╔══
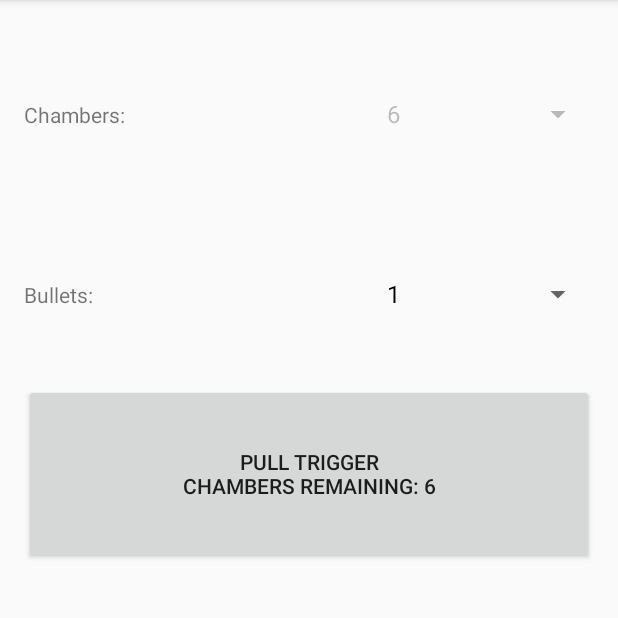
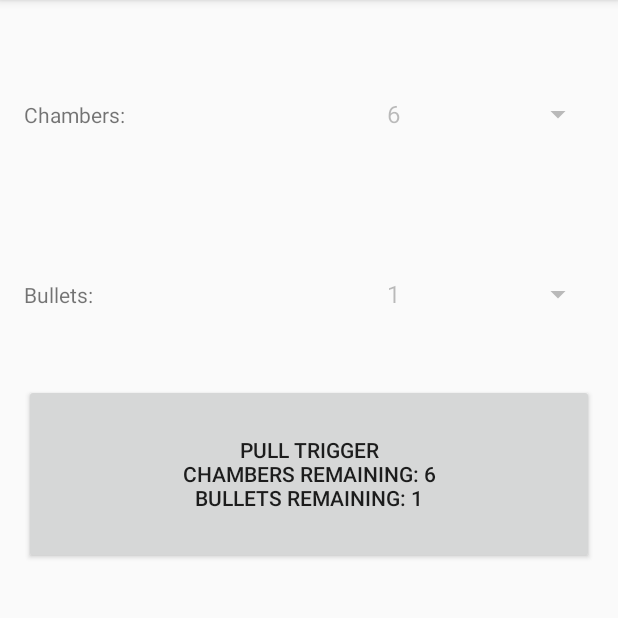
Before and after one commit to charliemcg/RussianRoulette, an Android app: the screen it shows after launch (MainActivity), after a tap on "PLAY", on a phone screen of 412 x 824 dp, the part 84-702 px from its top. Run offline under Robolectric (Android 15) with nearby library versions, the phone set to English and light mode, and no system bars.

Commit message:
Bullet Spinner is disabled during game play.

```diff
--- a/app/src/main/java/com/example/klunj/russianroulette/MainActivity.java
+++ b/app/src/main/java/com/example/klunj/russianroulette/MainActivity.java
@@ -27,6 +27,10 @@ public class MainActivity extends AppCompatActivity {
         //Initialise vibrator.
         final Vibrator vibrate = (Vibrator) this.getSystemService(Context.VIBRATOR_SERVICE);
 
+        //Spinner allows user to select number of bullets. One to however many
+        //available chambers inclusive.
+        final Spinner bulletSpinner = (Spinner) findViewById(R.id.bulletSpinner);
+
         //Empty chamber sound clip.
         final MediaPlayer emptyChamber = MediaPlayer.create(this, R.raw.emptychamber);
 
@@ -53,7 +57,7 @@ public class MainActivity extends AppCompatActivity {
                     @Override
                     public void onItemSelected(AdapterView<?> parent, View v, int pos, long id){
                         chambersNum[0] = (int) parent.getItemAtPosition(pos);
-                        bulletSpinnerCreate(chambersNum, bulletsNum);
+                        bulletSpinnerCreate(chambersNum, bulletsNum, bulletSpinner);
                         System.out.println("Number of chambers: " + chambersNum[0]);
                     }
                     @Override
@@ -66,7 +70,7 @@ public class MainActivity extends AppCompatActivity {
         final boolean[] chambers = new boolean[12];
 
         //Number of bullets in gun.
-        final int bullets = 1;
+        //final int bullets = 1;
 
         TextView chamberTextView = (TextView) findViewById(R.id.chamberTextView);
         chamberTextView.setText("Chambers: ");
@@ -93,13 +97,23 @@ public class MainActivity extends AppCompatActivity {
                     //If chamber is empty it is incremented and text is updated accordingly.
                     if (!chambers[i[0]]) {
                         multiButton.setText("Pull Trigger\nChambers Remaining: " +
-                                ((chambersNum[0] - i[0]) -1));
+                                ((chambersNum[0] - i[0]) -1) + "\nBullets Remaining: "
+                                + bulletsNum[0]);
                         System.out.println("Empty. " + chambers[i[0]] + " " + i[0]);
                         emptyChamber.start();
                         vibrate.vibrate(100);
                         i[0]++;
                     //If chamber is loaded the player is informed of their death
                     // and the game is reset.
+                    }else{
+                        if(bulletsNum[0] != 1){
+                            bulletsNum[0]--;
+                            multiButton.setText("You Died\nChambers Remaining: " +
+                            ((chambersNum[0] - i[0]) -1) + "\nBullets Remaining: "
+                                    + bulletsNum[0]);
+                            gunShot.start();
+                            vibrate.vibrate(300);
+                            i[0]++;
                         }else{
                             multiButton.setText("You Died\nPlay Again?");
                             System.out.println("Game Over");
@@ -108,9 +122,16 @@ public class MainActivity extends AppCompatActivity {
                             i[0] = 0;
                             gamePlay[0] = false;
                             chamberSpinner.setEnabled(true);
-                        //bulletSpinner.setEnabled(true);
+                            bulletSpinner.setEnabled(true);
                             for (int i = 0; i < chambers.length; i++){
                                 chambers[i] = false;
+                            }
+                            //set bulletsNum[0] back to spinner position here.
+                            //bulletSpinnerCreate(chambersNum, bulletsNum);
+                            /*Spinner bullSpin = (Spinner) findViewById(R.id.bulletSpinner);
+                            bulletsNum[0] = (int) bullSpin.getItemAtPosition(2);*/
+                            //bulletsNum[0] = (int) bulletSpinner.getValue();
+                            //bulletSpinnerCreate(chambersNum, bulletsNum, bulletSpinner);
                         }
                     }
                 //Puts the game into 'play' mode.
@@ -118,19 +139,18 @@ public class MainActivity extends AppCompatActivity {
                     gamePlay[0] = true;
                     //Spinner is disabled during game play.
                     chamberSpinner.setEnabled(false);
-                    //bulletSpinner.setEnabled(false);
-                    multiButton.setText("Pull Trigger\nChambers Remaining: " + chambersNum[0]);
+                    bulletSpinner.setEnabled(false);
+                    multiButton.setText("Pull Trigger\nChambers Remaining: " + chambersNum[0] +
+                            "\nBullets Remaining: " + bulletsNum[0]);
                     generate(chambers, chambersNum[0], bulletsNum[0]);
                 }
             }
         });
     }
 
-    private void bulletSpinnerCreate(int[] chambersNum, final int[] bulletsNum) {
+    public void bulletSpinnerCreate(int[] chambersNum, final int[] bulletsNum, Spinner bulletSpinner) {
 
-        //Spinner allows user to select number of bullets. One to however many
-        //available chambers inclusive.
-        final Spinner bulletSpinner = (Spinner) findViewById(R.id.bulletSpinner) ;
+
         //Integer[] bulletValues = new Integer[] {1,2,3,4,5,6,7,8,9,10,11,12};
         final Integer[] bulletValues = new Integer[chambersNum[0]];
         //System.out.println("Bullet values: " + bulletValues.length);
@@ -142,7 +162,7 @@ public class MainActivity extends AppCompatActivity {
                 android.R.layout.simple_spinner_dropdown_item, bulletValues);
         bulletSpinner.setAdapter(bulletAdapter);
 
-        bulletSpinner.setSelection(0);
+        //bulletSpinner.setSelection(0);
 
         bulletSpinner.setOnItemSelectedListener(
                 new AdapterView.OnItemSelectedListener(){
@@ -160,17 +180,6 @@ public class MainActivity extends AppCompatActivity {
 
     //Assign bullet to random chamber.
     public void generate(boolean[] chambers, int chambersNum, int bulletsNum){
-
-        Random random = new Random();
-
-        //Creating an array of integers from 1 to max number of chambers inclusive.
-        /*int[] tempArray = new int[chambersNum];
-
-        for(int i = 0; i < chambersNum; i++){
-            tempArray[i] = i;
-            System.out.println("tempArray: " + tempArray[i]);
-        }
-        Collections.shuffle(tempArray);*/
 
         //An array list is created to the length of the number of available chambers.
         List<Integer> tempArray = new ArrayList<>();
```
Lines whose indentation alone changed are shown as unchanged.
╚══
◆ What is expected ◆
Your task is to list each line of the records with the word "bulletSpinnerCreate".

◆ Exercise answer ◆
-                        bulletSpinnerCreate(chambersNum, bulletsNum);
+                        bulletSpinnerCreate(chambersNum, bulletsNum, bulletSpinner);
+                            //bulletSpinnerCreate(chambersNum, bulletsNum);
+                            //bulletSpinnerCreate(chambersNum, bulletsNum, bulletSpinner);
-    private void bulletSpinnerCreate(int[] chambersNum, final int[] bulletsNum) {
+    public void bulletSpinnerCreate(int[] chambersNum, final int[] bulletsNum, Spinner bulletSpinner) {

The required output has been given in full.